# SOURCE DATA:
*** Begin section ***
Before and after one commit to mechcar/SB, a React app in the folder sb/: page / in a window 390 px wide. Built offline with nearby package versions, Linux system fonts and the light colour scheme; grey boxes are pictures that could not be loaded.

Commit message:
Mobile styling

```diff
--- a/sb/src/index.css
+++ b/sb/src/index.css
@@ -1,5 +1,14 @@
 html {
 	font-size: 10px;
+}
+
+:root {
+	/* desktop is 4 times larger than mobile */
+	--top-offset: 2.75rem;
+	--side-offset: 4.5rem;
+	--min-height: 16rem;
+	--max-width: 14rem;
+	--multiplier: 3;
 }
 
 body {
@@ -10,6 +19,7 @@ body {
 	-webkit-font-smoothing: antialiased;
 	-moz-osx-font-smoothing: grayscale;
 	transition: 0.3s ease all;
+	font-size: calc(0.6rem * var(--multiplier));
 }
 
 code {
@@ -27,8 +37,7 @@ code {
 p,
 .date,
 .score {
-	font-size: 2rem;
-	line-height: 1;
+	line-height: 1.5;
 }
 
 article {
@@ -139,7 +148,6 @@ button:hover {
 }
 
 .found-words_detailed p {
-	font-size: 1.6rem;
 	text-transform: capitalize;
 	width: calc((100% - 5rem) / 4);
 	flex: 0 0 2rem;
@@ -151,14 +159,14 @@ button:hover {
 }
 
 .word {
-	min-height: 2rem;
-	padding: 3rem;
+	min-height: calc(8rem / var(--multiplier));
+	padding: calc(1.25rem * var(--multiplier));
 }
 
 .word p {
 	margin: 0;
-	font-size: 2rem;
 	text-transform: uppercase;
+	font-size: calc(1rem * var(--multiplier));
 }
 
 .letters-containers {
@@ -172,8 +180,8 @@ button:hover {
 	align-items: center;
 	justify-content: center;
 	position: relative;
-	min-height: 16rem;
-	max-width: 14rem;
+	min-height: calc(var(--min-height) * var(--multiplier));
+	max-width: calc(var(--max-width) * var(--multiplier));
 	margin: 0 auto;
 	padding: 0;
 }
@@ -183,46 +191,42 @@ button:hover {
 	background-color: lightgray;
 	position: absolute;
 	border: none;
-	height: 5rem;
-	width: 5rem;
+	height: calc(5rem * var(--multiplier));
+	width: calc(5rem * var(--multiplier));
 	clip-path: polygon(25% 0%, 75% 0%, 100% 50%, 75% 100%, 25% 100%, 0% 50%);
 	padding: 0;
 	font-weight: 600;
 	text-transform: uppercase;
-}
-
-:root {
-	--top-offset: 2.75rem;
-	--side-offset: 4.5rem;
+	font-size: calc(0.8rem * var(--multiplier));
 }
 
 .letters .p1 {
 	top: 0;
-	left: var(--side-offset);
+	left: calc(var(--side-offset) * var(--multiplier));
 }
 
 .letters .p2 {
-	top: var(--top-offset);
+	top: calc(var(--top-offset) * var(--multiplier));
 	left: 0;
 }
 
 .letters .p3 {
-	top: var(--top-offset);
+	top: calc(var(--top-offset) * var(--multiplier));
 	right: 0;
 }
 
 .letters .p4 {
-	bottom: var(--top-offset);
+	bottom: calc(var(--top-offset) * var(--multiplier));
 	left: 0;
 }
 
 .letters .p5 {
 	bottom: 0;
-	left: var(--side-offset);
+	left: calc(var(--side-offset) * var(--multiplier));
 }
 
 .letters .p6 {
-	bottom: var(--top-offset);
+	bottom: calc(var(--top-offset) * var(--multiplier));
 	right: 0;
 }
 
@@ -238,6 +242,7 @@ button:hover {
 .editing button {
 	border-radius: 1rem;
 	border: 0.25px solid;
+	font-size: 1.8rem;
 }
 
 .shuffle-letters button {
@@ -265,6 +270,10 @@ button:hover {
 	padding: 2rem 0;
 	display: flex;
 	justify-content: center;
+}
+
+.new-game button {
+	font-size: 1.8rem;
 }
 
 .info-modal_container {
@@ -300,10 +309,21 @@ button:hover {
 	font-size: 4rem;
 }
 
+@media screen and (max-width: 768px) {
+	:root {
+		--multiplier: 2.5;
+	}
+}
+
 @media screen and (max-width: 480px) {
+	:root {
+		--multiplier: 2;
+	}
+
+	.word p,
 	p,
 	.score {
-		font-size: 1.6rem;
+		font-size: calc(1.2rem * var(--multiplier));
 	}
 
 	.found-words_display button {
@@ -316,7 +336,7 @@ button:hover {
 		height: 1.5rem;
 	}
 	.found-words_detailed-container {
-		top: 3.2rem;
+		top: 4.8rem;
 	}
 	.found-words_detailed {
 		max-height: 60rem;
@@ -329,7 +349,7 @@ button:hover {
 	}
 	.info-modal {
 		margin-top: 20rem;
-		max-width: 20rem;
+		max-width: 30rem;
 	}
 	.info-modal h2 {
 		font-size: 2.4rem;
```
*** End section ***
*** Begin section ***
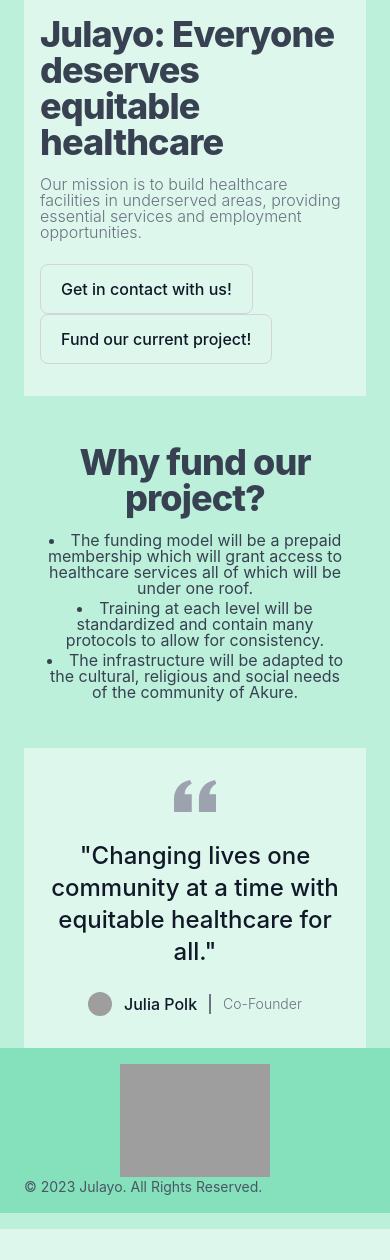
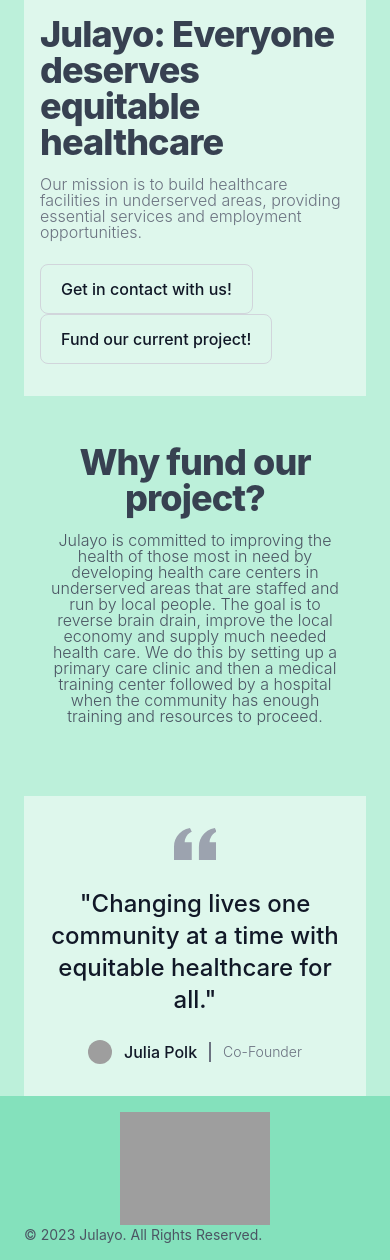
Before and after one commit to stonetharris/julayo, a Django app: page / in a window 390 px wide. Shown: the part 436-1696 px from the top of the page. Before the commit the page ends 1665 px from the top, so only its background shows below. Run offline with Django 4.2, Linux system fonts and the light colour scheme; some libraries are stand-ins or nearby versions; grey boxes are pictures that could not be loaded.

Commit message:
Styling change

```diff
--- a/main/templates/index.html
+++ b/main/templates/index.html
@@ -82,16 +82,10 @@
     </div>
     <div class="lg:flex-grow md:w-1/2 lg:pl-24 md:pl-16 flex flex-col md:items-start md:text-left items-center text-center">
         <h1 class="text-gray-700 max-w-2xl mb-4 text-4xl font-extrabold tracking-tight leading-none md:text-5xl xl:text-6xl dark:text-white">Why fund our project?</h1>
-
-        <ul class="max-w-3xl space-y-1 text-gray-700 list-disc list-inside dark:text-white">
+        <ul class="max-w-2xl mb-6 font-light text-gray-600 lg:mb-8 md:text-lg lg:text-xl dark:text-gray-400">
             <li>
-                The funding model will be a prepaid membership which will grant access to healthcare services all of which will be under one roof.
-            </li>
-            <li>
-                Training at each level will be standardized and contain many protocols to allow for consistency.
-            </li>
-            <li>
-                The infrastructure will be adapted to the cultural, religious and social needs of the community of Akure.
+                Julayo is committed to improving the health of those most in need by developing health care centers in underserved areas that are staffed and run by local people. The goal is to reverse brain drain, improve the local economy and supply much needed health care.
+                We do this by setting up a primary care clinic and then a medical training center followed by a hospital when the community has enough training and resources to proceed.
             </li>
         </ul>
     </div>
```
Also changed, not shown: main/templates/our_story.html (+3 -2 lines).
*** End section ***
# PROBLEM:
Write down how many lines of the data above carry the word "index". Nothing else belongs in the answer.

# REPLY:
4